The toxicity we see in the industry today is a manifestation of elitism. I think this started some time in the 60s and 70s, around the beginnings of computer science, and has slowly persisted through that time to today. There was a lot to learn about computer science back in those days, and that knowledge rested in a few people who were willing to share but it was still very much an in-group and out-group dynamic. I wouldn't consider it quite elitist at this point. Eventually computing changed a bit and soon we had general-purpose operating systems like UNIX. And then came consumer-facing applications and businesses got interested. I think the elitism started somewhere around here: the operating system developers were important but they weren't held in quite the same regard as the developers who brought busines value through products. Animosity started to develop, and the operating system developers thought every other developer wasn't at their level of knowledge or skill. The first elitism was one developer thinking they were better than any other developer. This spread as more and more people got into software development and the barrier to entry got lower and lower.

4. Progress through the ages

So now we're here, 50 years later where the technology has changed but the people are likely the same. I find the culture of leetcode and '10xers', even commit histories and stars on Github have now gamified the superiority of some developers over others. Internships at FAANG corporations and jumping jobs for salary increases (à la r/cscareerquestions) also contribute to this behaviour. I also find these feelings in software architectures, as older solutions not using the latest tech are looked down upon with disdain as archaic. You name it, some dev will find a reason to feel superior.

5. The curse of accessibility

This only gets worse since everyone now has a computer at home and can do whatever they want in their spare time. Programming is addictive — it's fun to constantly build things and get instant feedback as you build it. It's enjoyable to diagnose issues and fix bugs, and to figure out problems after hammering at them for some time. There can always be too much of a good thing, and I feel that applies to only doing programming/software development in your spare time. If software development is all a developer does, that will become all the developer has. The more they place their self-worth in development, the more they'll try to preserve that worth, which is what leads to the elitism.

Thus, our conclusion:

The elitism in today's developers is because it's all they have to find value in themselves, and they don't want to lose it.

6. So what to do?

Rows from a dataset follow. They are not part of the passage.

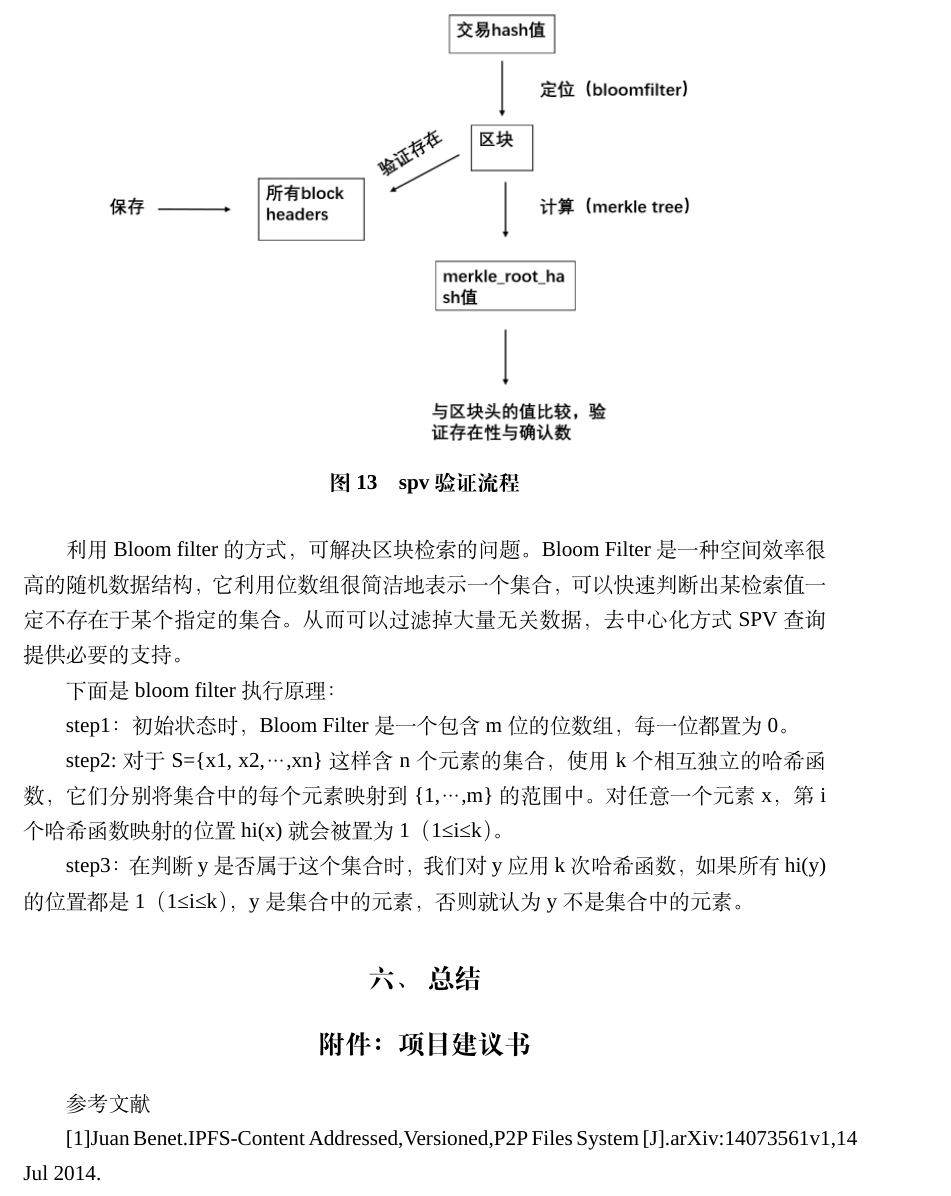
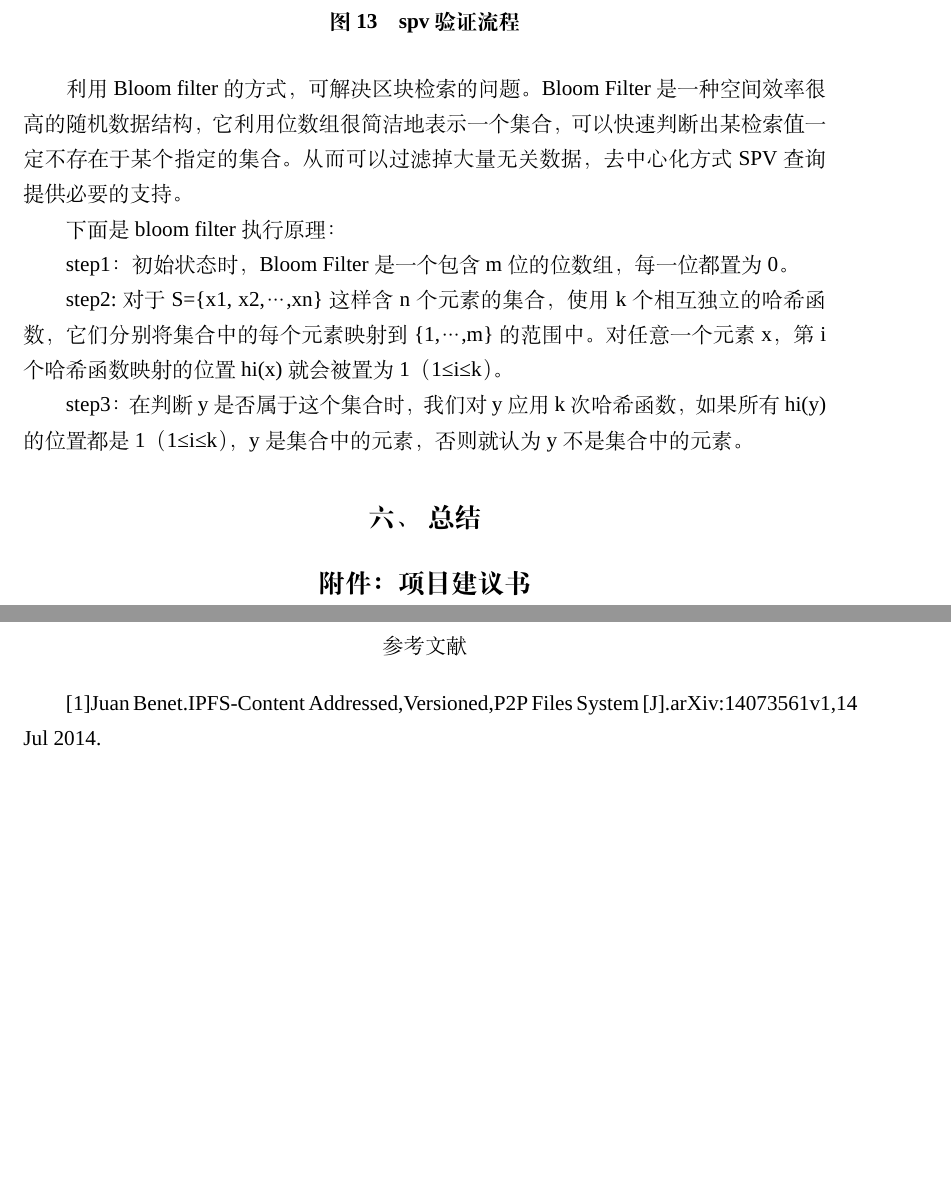
Before and after one commit to 1625081/mcpaper, a LaTeX thesis (example.tex): part of page 25 of 26 before the commit and two parts of pages 25 and 26 of 26 after it, the two joined at a grey line, cut so that both start at the same text, the shorter picture padded with empty space. Compiled offline with XeLaTeX; a missing font is replaced by an installed copy or a similar font.

Commit message:
Update example.tex

```diff
--- a/example.tex
+++ b/example.tex
@@ -649,7 +649,12 @@ step3：在判断y是否属于这个集合时，我们对y应用k次哈希函数
 
 \section*{附件：项目建议书}
 
-参考文献
+\newpage
+
+\begin{center}
+参考文献 \\
+
+\end{center}
 
 [1]Juan Benet.IPFS-Content Addressed,Versioned,P2P Files System [J].arXiv:14073561v1,14 Jul 2014.
 
```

If you're a developer, stop coding at 5PM. Get a hobby outside of development. Do something humbling, like weightlifting or martial arts. Play video games on the hardest difficulty. Do something you're incredibly bad to ground yourself. If you're a person of faith, acknowledge the role your religion plays in your interactions with people. If you're not, remember that all of humanity depends on how good we are to eachother.

The concept that you need to be constantly working on something and improving your skills 24/7 is a lie. Unless you believe in something, the long hours you're putting in are simply not worth it unless you're paid hourly. Programming is a great side hustle but don't expect yourself to come up with a groundbreaking idea. It's an easy way to judge yourself and burn out.

If you're in a position to hire someone, there's more responsibility on you. The only solution to this problem is to fundamentally change the culture of hiring. Elitism enters a team through the people. No matter how high performance or brilliant a developer is, it's not worth a toxic work culture with constant infighting. I find the best solution is to truly identify why a person wants to work for you, and also check what they do in their spare time. Anything about keeping up with trends is a negative indicator.

Final thoughts

Software development isn't going to change the world. Its responsibility is to enable the necessary changes to the world through other industries. This will only happen through cooperation, teamwork, and development with a common goal of success, rather than individualistic achievement.